Change detection data:
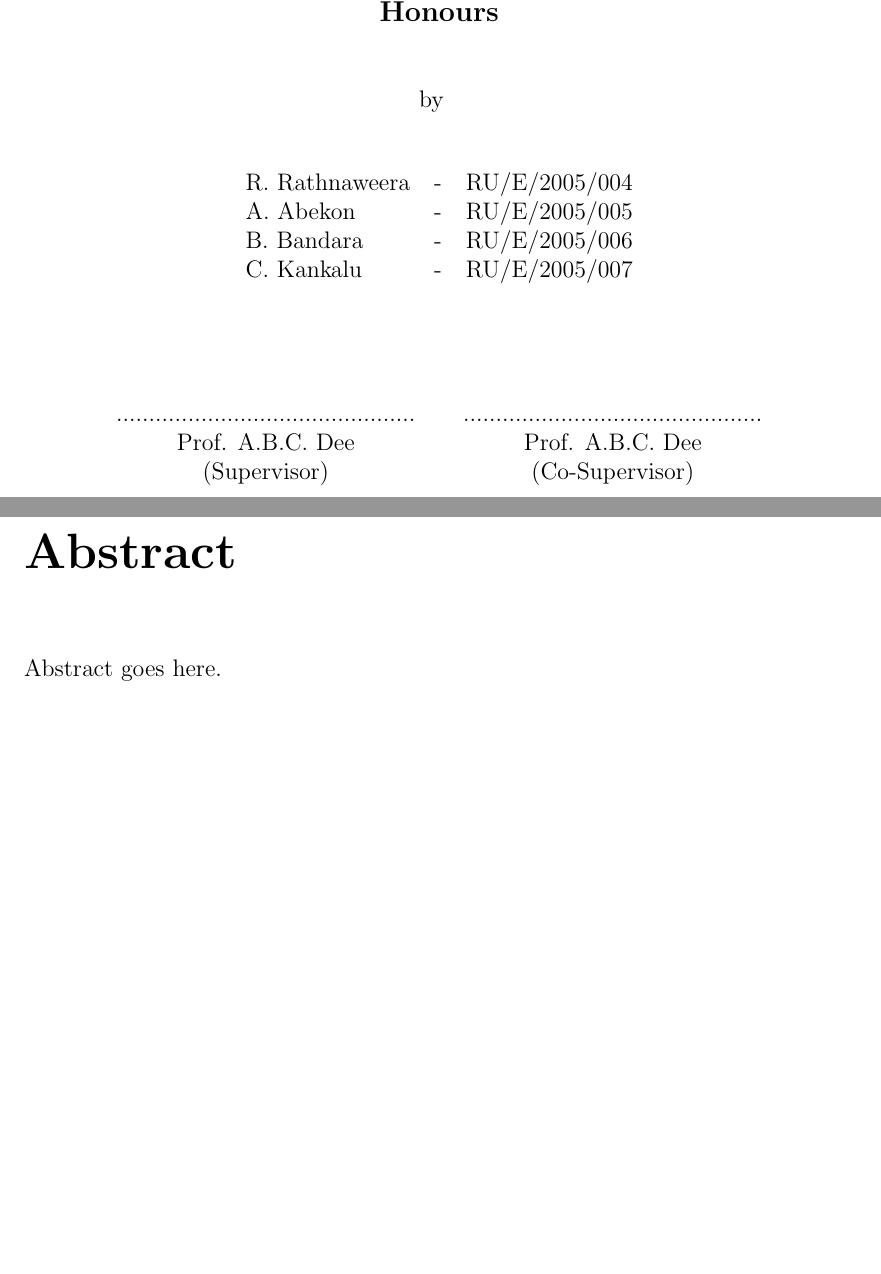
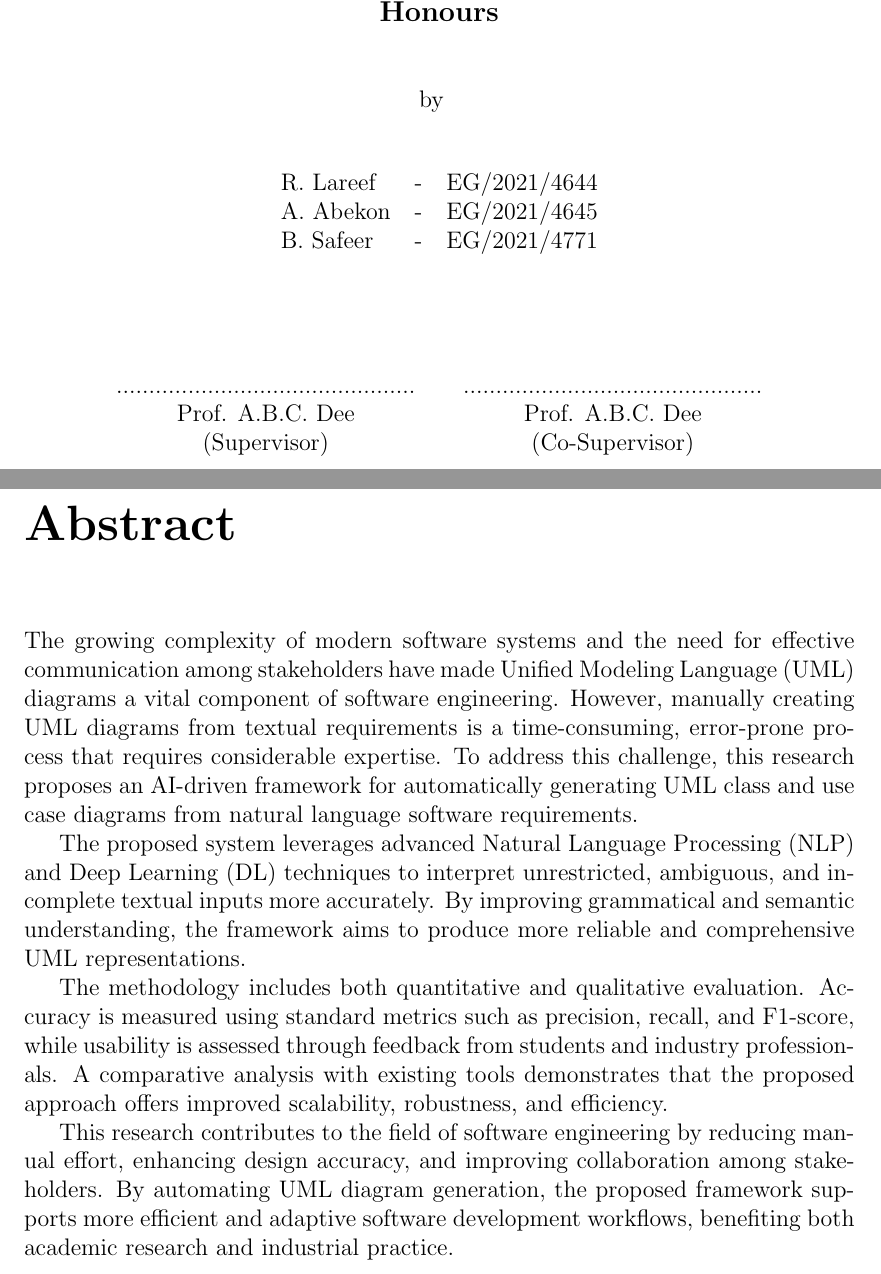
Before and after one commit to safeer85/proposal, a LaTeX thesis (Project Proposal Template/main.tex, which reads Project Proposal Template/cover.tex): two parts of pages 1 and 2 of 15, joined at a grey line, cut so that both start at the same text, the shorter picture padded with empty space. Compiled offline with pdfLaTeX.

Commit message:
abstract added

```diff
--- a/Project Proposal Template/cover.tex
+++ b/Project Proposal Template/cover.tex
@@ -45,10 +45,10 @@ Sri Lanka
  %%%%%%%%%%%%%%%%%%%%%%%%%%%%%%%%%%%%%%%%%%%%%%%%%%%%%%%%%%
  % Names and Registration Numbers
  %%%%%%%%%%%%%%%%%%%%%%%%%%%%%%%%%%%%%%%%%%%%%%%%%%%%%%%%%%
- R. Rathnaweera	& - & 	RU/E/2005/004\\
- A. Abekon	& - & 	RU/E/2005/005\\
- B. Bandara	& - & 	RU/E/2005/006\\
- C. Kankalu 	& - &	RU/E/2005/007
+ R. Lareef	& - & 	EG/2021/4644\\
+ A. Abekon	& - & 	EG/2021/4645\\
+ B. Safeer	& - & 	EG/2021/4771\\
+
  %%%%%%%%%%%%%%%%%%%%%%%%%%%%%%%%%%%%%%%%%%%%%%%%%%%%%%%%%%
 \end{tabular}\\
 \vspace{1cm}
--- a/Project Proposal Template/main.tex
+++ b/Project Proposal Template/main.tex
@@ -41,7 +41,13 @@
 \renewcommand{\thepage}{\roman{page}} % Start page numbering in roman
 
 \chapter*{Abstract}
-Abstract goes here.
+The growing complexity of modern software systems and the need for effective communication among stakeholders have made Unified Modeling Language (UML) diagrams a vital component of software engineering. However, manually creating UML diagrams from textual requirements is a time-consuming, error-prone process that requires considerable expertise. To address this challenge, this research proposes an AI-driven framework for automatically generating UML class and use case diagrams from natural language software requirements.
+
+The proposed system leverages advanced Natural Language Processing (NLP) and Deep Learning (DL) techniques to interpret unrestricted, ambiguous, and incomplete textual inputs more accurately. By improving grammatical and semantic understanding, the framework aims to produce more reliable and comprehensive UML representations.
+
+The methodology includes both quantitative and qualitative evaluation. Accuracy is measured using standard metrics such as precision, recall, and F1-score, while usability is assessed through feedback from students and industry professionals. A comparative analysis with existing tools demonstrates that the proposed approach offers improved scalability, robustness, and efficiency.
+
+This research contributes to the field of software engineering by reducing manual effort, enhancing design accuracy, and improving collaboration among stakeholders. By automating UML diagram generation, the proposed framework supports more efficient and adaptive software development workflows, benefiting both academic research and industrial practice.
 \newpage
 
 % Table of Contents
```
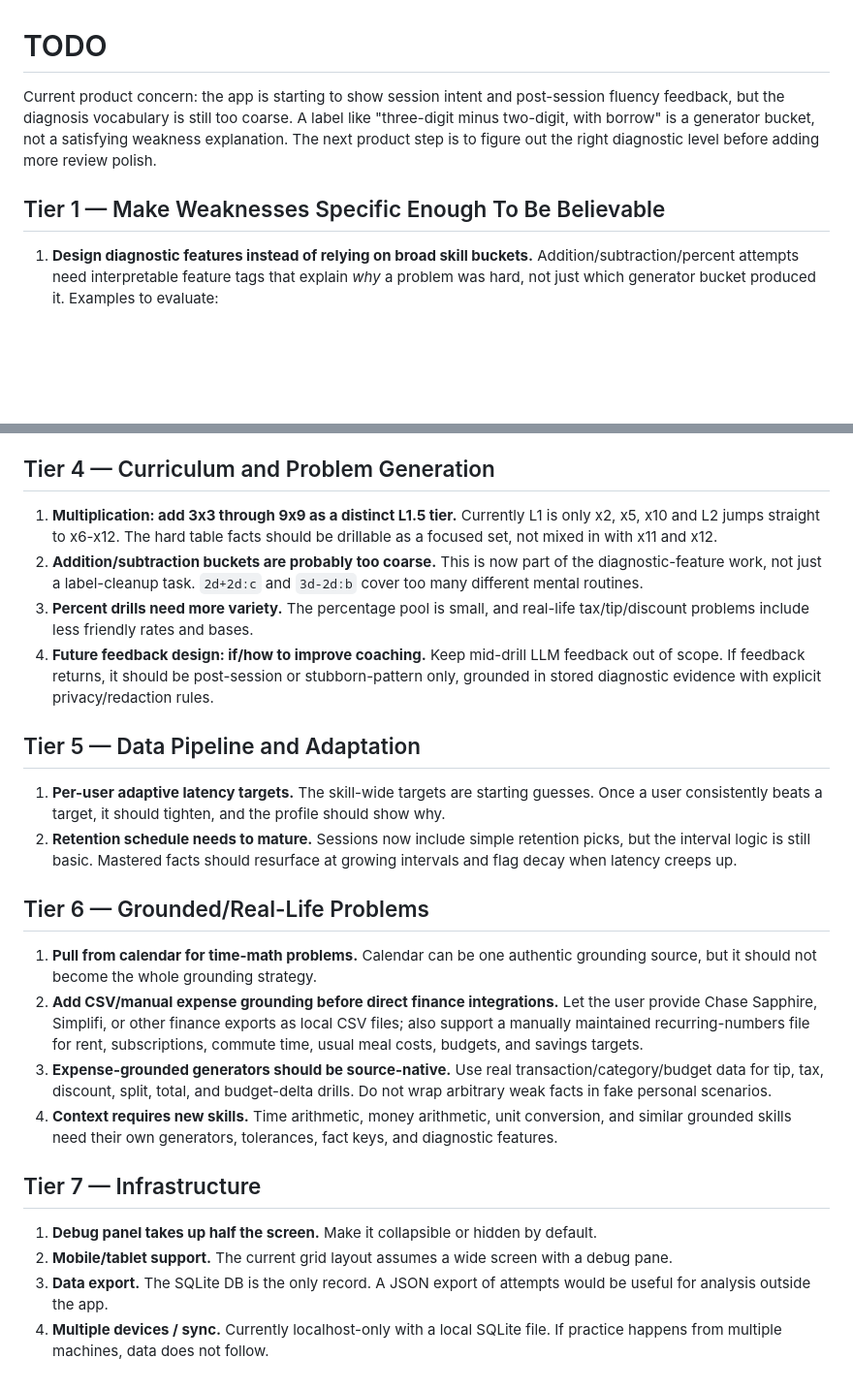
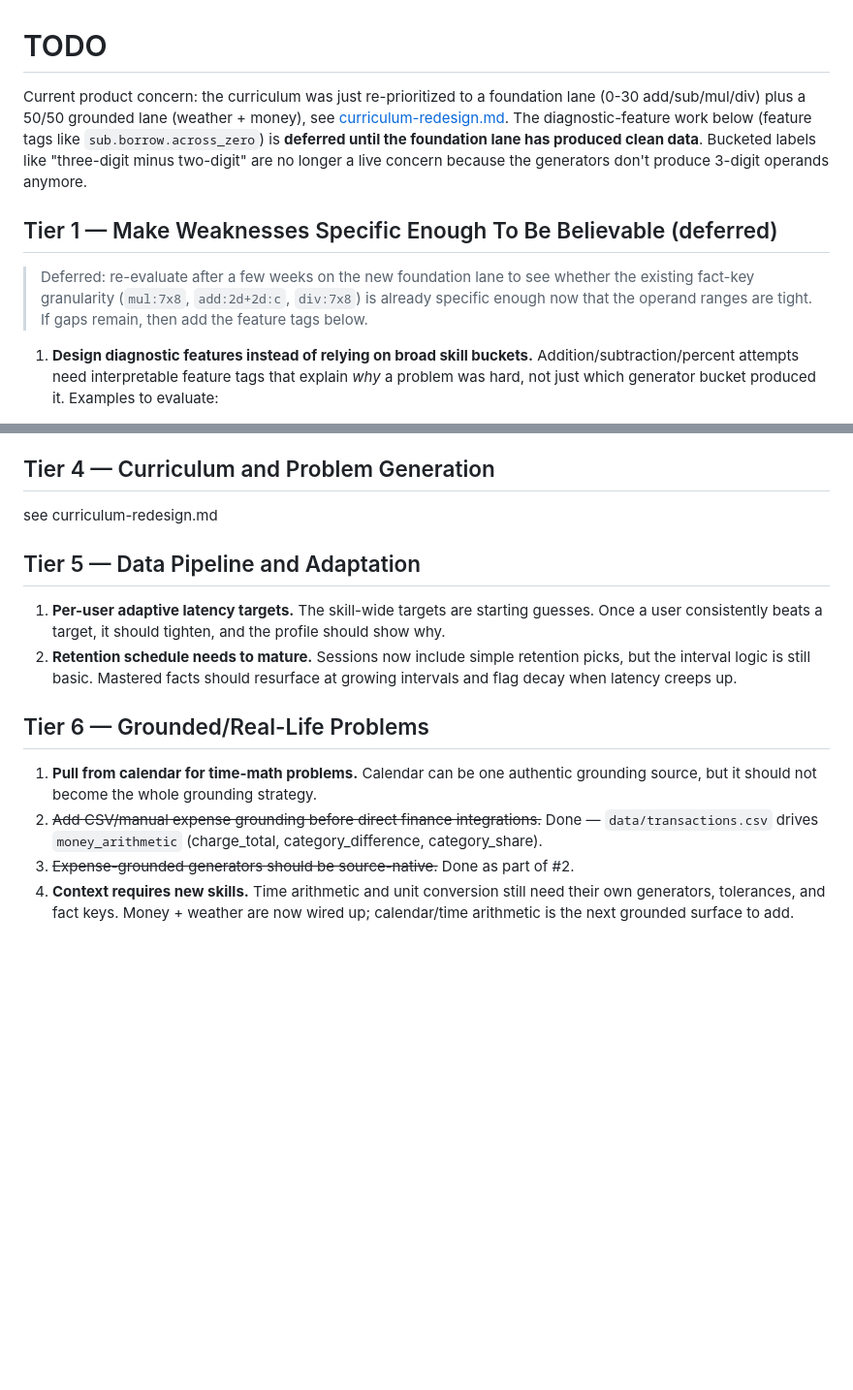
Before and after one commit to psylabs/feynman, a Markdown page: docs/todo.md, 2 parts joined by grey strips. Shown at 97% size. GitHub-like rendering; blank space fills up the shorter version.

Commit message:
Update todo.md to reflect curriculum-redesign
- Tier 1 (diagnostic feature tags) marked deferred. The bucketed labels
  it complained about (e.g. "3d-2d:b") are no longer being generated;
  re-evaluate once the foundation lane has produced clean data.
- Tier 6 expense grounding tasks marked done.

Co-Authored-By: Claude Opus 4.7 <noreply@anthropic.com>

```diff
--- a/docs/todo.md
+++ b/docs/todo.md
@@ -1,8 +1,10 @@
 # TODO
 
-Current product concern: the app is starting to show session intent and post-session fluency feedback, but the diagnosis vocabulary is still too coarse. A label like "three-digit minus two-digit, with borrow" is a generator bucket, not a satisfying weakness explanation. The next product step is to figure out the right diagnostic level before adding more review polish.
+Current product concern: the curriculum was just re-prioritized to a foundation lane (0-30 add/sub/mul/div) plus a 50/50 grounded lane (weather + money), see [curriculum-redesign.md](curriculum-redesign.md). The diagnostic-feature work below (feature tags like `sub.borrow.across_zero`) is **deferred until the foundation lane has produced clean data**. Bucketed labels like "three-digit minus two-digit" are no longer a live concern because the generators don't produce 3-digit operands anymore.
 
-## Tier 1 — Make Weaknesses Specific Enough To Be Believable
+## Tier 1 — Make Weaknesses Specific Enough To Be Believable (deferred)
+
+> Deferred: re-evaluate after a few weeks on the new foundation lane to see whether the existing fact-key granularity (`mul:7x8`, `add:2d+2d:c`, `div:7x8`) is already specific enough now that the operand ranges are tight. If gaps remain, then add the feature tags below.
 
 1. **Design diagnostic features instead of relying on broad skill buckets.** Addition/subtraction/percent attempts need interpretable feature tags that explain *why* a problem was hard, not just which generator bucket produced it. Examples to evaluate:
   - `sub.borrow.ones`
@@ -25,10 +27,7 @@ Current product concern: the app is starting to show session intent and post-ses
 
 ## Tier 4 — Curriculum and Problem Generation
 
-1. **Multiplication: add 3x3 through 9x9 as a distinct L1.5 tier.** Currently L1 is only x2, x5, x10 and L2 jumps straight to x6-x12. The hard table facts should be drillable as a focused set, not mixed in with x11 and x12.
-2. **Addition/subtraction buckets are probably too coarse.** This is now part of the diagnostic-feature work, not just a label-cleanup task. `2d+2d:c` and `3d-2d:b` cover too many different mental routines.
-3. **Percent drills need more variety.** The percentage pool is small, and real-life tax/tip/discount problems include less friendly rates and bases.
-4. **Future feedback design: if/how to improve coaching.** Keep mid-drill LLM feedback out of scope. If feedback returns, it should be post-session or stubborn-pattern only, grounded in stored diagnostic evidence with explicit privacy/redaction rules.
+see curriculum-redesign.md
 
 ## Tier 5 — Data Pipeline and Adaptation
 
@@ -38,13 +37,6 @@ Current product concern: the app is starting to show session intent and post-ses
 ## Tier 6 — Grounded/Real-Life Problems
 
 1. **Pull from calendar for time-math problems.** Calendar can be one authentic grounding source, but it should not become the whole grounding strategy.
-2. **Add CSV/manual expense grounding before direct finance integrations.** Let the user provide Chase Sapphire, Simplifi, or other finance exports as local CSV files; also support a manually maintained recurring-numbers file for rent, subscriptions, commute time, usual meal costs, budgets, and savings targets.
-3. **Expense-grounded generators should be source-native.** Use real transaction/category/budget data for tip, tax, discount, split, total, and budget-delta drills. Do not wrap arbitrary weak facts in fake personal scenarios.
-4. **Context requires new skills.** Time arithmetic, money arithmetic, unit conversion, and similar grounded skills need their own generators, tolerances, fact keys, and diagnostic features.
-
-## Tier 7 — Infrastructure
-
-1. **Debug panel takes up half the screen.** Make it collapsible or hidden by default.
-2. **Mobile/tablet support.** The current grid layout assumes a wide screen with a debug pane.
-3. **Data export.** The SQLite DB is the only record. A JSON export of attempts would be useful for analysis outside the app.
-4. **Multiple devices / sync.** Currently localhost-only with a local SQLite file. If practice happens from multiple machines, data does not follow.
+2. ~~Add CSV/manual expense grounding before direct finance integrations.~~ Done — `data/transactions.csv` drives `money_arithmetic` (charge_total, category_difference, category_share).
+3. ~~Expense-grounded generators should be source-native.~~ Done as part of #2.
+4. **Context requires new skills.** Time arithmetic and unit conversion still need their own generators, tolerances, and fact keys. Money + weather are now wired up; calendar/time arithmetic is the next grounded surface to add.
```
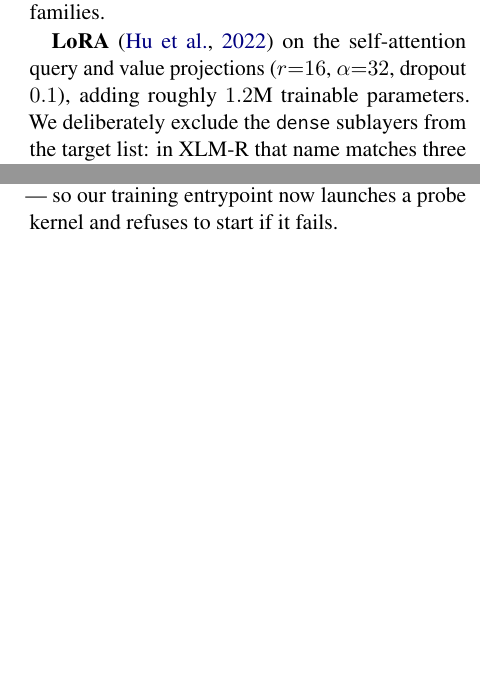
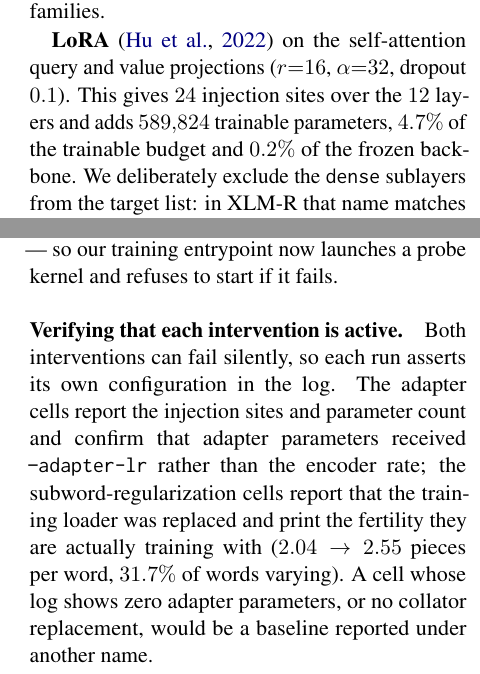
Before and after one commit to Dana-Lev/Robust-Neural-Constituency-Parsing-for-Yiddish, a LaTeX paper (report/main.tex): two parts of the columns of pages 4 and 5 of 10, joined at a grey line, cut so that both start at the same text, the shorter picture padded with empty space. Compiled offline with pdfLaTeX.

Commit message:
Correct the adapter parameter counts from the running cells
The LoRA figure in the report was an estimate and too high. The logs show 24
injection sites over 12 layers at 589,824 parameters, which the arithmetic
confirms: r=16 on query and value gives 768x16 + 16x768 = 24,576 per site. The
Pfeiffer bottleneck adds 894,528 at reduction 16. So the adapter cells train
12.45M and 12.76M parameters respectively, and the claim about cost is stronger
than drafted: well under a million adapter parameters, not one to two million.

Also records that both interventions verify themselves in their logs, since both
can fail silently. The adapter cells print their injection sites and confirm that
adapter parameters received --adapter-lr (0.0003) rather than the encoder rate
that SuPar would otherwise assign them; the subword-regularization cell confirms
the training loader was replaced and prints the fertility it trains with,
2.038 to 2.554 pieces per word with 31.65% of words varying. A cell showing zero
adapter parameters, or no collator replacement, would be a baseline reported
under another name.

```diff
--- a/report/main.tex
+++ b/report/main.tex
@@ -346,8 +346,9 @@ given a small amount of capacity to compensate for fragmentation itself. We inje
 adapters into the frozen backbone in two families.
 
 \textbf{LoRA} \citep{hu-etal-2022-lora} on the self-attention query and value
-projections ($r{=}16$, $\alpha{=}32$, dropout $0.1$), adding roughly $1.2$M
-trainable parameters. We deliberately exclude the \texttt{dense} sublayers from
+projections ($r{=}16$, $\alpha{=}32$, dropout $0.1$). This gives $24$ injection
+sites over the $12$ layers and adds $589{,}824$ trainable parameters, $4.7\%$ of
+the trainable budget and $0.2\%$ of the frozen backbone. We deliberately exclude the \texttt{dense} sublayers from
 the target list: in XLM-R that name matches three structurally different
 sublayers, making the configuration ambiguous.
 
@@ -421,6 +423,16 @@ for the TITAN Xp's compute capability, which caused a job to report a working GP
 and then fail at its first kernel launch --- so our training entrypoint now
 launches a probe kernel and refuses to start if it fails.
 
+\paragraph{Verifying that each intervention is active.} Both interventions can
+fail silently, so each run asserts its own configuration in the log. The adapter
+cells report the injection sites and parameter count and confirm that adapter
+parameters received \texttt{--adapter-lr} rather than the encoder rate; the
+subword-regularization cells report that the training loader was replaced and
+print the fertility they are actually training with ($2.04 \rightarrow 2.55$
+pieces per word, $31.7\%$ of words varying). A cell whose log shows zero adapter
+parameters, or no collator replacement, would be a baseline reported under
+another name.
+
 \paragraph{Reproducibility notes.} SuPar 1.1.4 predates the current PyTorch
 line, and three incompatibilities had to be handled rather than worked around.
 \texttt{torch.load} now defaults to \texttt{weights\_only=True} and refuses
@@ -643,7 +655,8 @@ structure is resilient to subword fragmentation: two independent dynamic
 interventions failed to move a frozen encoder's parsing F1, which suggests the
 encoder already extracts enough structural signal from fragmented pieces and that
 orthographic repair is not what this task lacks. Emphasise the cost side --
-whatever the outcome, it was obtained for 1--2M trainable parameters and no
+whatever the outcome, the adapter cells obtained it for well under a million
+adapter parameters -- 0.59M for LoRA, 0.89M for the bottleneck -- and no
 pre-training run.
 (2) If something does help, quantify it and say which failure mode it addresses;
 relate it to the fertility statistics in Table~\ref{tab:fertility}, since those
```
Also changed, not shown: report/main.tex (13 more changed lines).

- _Work instruction_
Check each line above for the word "sublayers", and copy the lines where it appears.

- _Written reply_
-trainable parameters. We deliberately exclude the \texttt{dense} sublayers from
+the trainable budget and $0.2\%$ of the frozen backbone. We deliberately exclude the \texttt{dense} sublayers from
 sublayers, making the configuration ambiguous.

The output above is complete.